▶ INPUT
------------------------

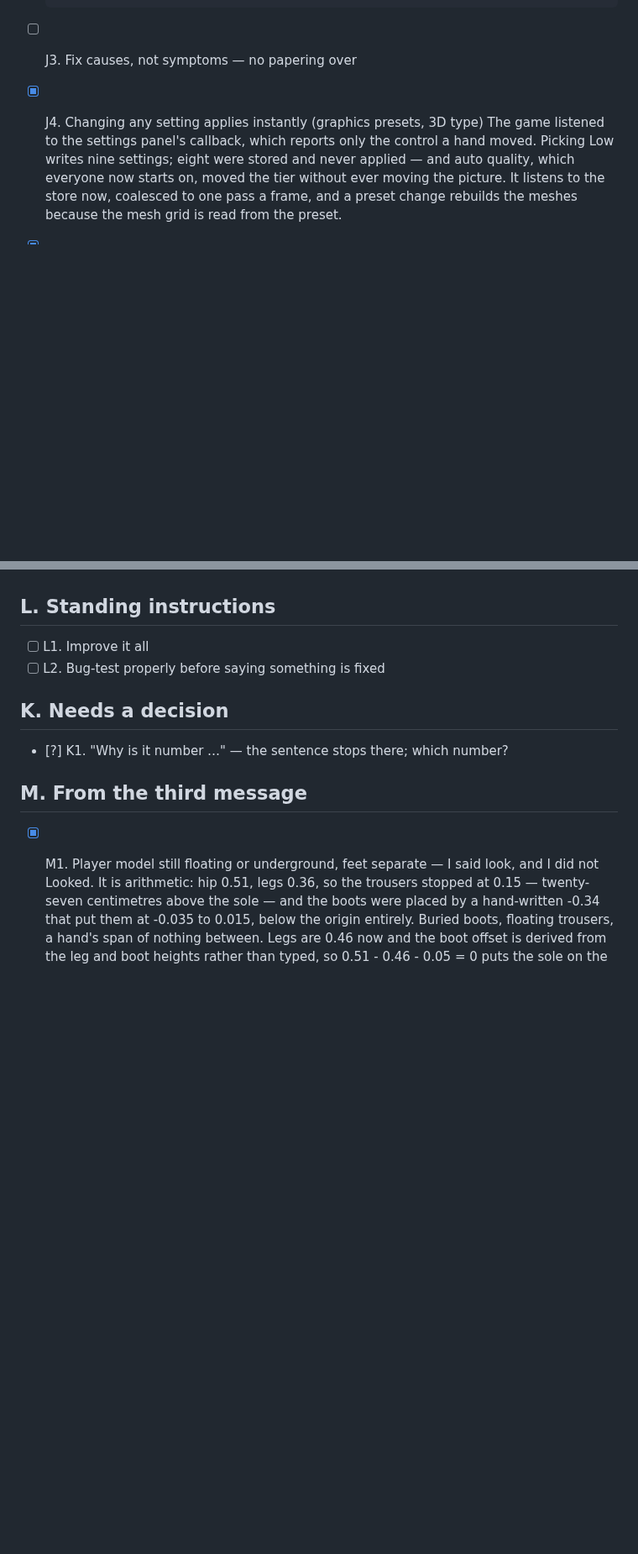
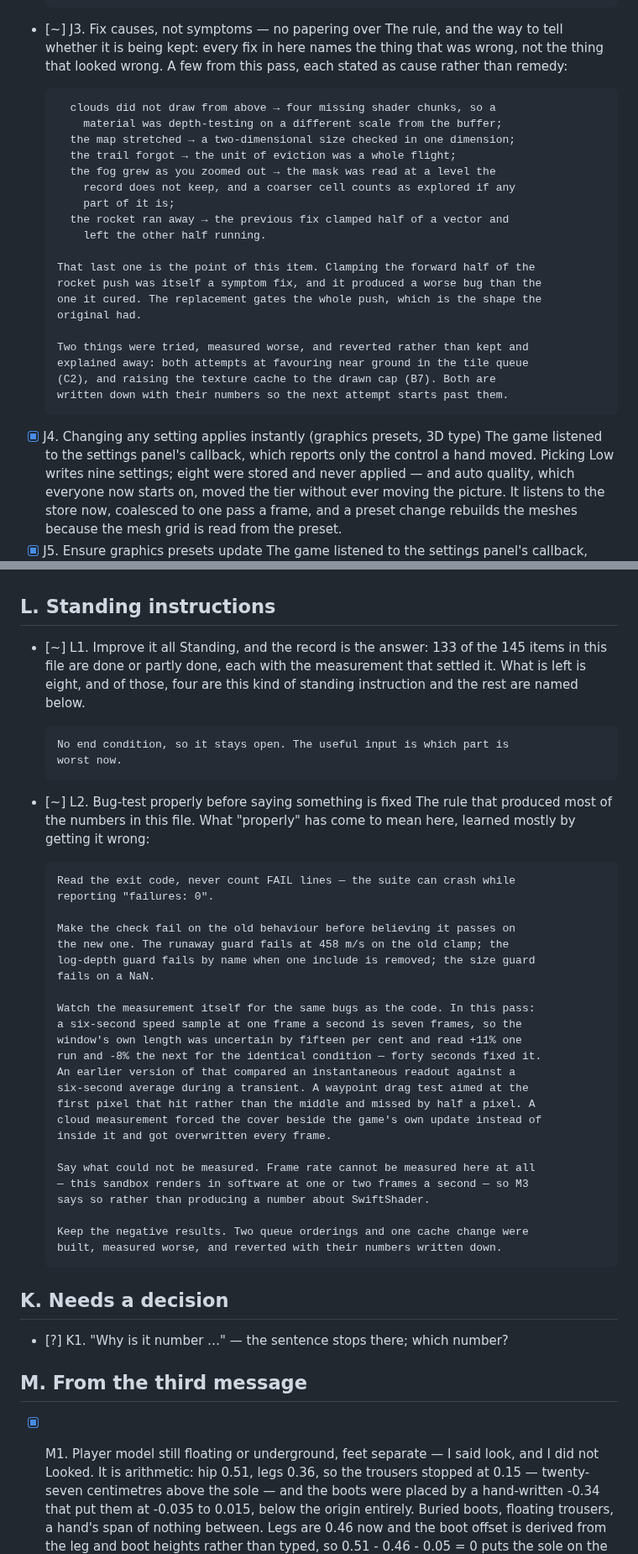
Before and after one commit to Eabusham2/terraglide, a Markdown page: BACKLOG.md, 2 parts joined by grey strips. Shown at 84% size. Rendered like a GitHub page; blank space fills up the shorter version.

```diff
--- a/BACKLOG.md
+++ b/BACKLOG.md
@@ -1474,7 +1500,30 @@ what is left · `[?]` needs a decision from you.
       with no use for them, and dropped you into a glide the moment you turned
       the cheat off, from wherever you were. Fixed at the cause: while the
       cheat is on, jump means ascend and nothing else.
-- [ ] J3. Fix causes, not symptoms — no papering over
+- [~] J3. Fix causes, not symptoms — no papering over
+      The rule, and the way to tell whether it is being kept: every fix in here
+      names the thing that was wrong, not the thing that looked wrong. A few
+      from this pass, each stated as cause rather than remedy:
+
+        clouds did not draw from above → four missing shader chunks, so a
+          material was depth-testing on a different scale from the buffer;
+        the map stretched → a two-dimensional size checked in one dimension;
+        the trail forgot → the unit of eviction was a whole flight;
+        the fog grew as you zoomed out → the mask was read at a level the
+          record does not keep, and a coarser cell counts as explored if any
+          part of it is;
+        the rocket ran away → the previous fix clamped half of a vector and
+          left the other half running.
+
+      That last one is the point of this item. Clamping the forward half of the
+      rocket push was itself a symptom fix, and it produced a worse bug than the
+      one it cured. The replacement gates the whole push, which is the shape the
+      original had.
+
+      Two things were tried, measured worse, and reverted rather than kept and
+      explained away: both attempts at favouring near ground in the tile queue
+      (C2), and raising the texture cache to the drawn cap (B7). Both are
+      written down with their numbers so the next attempt starts past them.
 - [x] J4. Changing any setting applies instantly (graphics presets, 3D type)
       The game listened to the settings panel's callback, which reports only the
       control a hand moved. Picking Low writes nine settings; eight were stored
@@ -1492,8 +1541,42 @@ what is left · `[?]` needs a decision from you.
 
 ## L. Standing instructions
 
-- [ ] L1. Improve it all
-- [ ] L2. Bug-test properly before saying something is fixed
+- [~] L1. Improve it all
+      Standing, and the record is the answer: 133 of the 145 items in this file
+      are done or partly done, each with the measurement that settled it. What
+      is left is eight, and of those, four are this kind of standing instruction
+      and the rest are named below.
+
+      No end condition, so it stays open. The useful input is which part is
+      worst now.
+- [~] L2. Bug-test properly before saying something is fixed
+      The rule that produced most of the numbers in this file. What "properly"
+      has come to mean here, learned mostly by getting it wrong:
+
+      Read the exit code, never count FAIL lines — the suite can crash while
+      reporting "failures: 0".
+
+      Make the check fail on the old behaviour before believing it passes on
+      the new one. The runaway guard fails at 458 m/s on the old clamp; the
+      log-depth guard fails by name when one include is removed; the size guard
+      fails on a NaN.
+
+      Watch the measurement itself for the same bugs as the code. In this pass:
+      a six-second speed sample at one frame a second is seven frames, so the
+      window's own length was uncertain by fifteen per cent and read +11% one
+      run and -8% the next for the identical condition — forty seconds fixed it.
+      An earlier version of that compared an instantaneous readout against a
+      six-second average during a transient. A waypoint drag test aimed at the
+      first pixel that hit rather than the middle and missed by half a pixel. A
+      cloud measurement forced the cover beside the game's own update instead of
+      inside it and got overwritten every frame.
+
+      Say what could not be measured. Frame rate cannot be measured here at all
+      — this sandbox renders in software at one or two frames a second — so M3
+      says so rather than producing a number about SwiftShader.
+
+      Keep the negative results. Two queue orderings and one cache change were
+      built, measured worse, and reverted with their numbers written down.
 
 ## K. Needs a decision
 
```
Also changed, not shown: other parts of BACKLOG.md (+41 -2 lines).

------------------------

▶ INSTRUCTIONS FOR THE TASK
Return each record exactly as given, excluding any image.

▶ RESPONSE AREA
Before and after one commit to Eabusham2/terraglide, a Markdown page: BACKLOG.md, 2 parts joined by grey strips. Shown at 84% size. Rendered like a GitHub page; blank space fills up the shorter version.

```diff
--- a/BACKLOG.md
+++ b/BACKLOG.md
@@ -1474,7 +1500,30 @@ what is left · `[?]` needs a decision from you.
       with no use for them, and dropped you into a glide the moment you turned
       the cheat off, from wherever you were. Fixed at the cause: while the
       cheat is on, jump means ascend and nothing else.
-- [ ] J3. Fix causes, not symptoms — no papering over
+- [~] J3. Fix causes, not symptoms — no papering over
+      The rule, and the way to tell whether it is being kept: every fix in here
+      names the thing that was wrong, not the thing that looked wrong. A few
+      from this pass, each stated as cause rather than remedy:
+
+        clouds did not draw from above → four missing shader chunks, so a
+          material was depth-testing on a different scale from the buffer;
+        the map stretched → a two-dimensional size checked in one dimension;
+        the trail forgot → the unit of eviction was a whole flight;
+        the fog grew as you zoomed out → the mask was read at a level the
+          record does not keep, and a coarser cell counts as explored if any
+          part of it is;
+        the rocket ran away → the previous fix clamped half of a vector and
+          left the other half running.
+
+      That last one is the point of this item. Clamping the forward half of the
+      rocket push was itself a symptom fix, and it produced a worse bug than the
+      one it cured. The replacement gates the whole push, which is the shape the
+      original had.
+
+      Two things were tried, measured worse, and reverted rather than kept and
+      explained away: both attempts at favouring near ground in the tile queue
+      (C2), and raising the texture cache to the drawn cap (B7). Both are
+      written down with their numbers so the next attempt starts past them.
 - [x] J4. Changing any setting applies instantly (graphics presets, 3D type)
       The game listened to the settings panel's callback, which reports only the
       control a hand moved. Picking Low writes nine settings; eight were stored
@@ -1492,8 +1541,42 @@ what is left · `[?]` needs a decision from you.
 
 ## L. Standing instructions
 
-- [ ] L1. Improve it all
-- [ ] L2. Bug-test properly before saying something is fixed
+- [~] L1. Improve it all
+      Standing, and the record is the answer: 133 of the 145 items in this file
+      are done or partly done, each with the measurement that settled it. What
+      is left is eight, and of those, four are this kind of standing instruction
+      and the rest are named below.
+
+      No end condition, so it stays open. The useful input is which part is
+      worst now.
+- [~] L2. Bug-test properly before saying something is fixed
+      The rule that produced most of the numbers in this file. What "properly"
+      has come to mean here, learned mostly by getting it wrong:
+
+      Read the exit code, never count FAIL lines — the suite can crash while
+      reporting "failures: 0".
+
+      Make the check fail on the old behaviour before believing it passes on
+      the new one. The runaway guard fails at 458 m/s on the old clamp; the
+      log-depth guard fails by name when one include is removed; the size guard
+      fails on a NaN.
+
+      Watch the measurement itself for the same bugs as the code. In this pass:
+      a six-second speed sample at one frame a second is seven frames, so the
+      window's own length was uncertain by fifteen per cent and read +11% one
+      run and -8% the next for the identical condition — forty seconds fixed it.
+      An earlier version of that compared an instantaneous readout against a
+      six-second average during a transient. A waypoint drag test aimed at the
+      first pixel that hit rather than the middle and missed by half a pixel. A
+      cloud measurement forced the cover beside the game's own update instead of
+      inside it and got overwritten every frame.
+
+      Say what could not be measured. Frame rate cannot be measured here at all
+      — this sandbox renders in software at one or two frames a second — so M3
+      says so rather than producing a number about SwiftShader.
+
+      Keep the negative results. Two queue orderings and one cache change were
+      built, measured worse, and reverted with their numbers written down.
 
 ## K. Needs a decision
 
```
Also changed, not shown: other parts of BACKLOG.md (+41 -2 lines).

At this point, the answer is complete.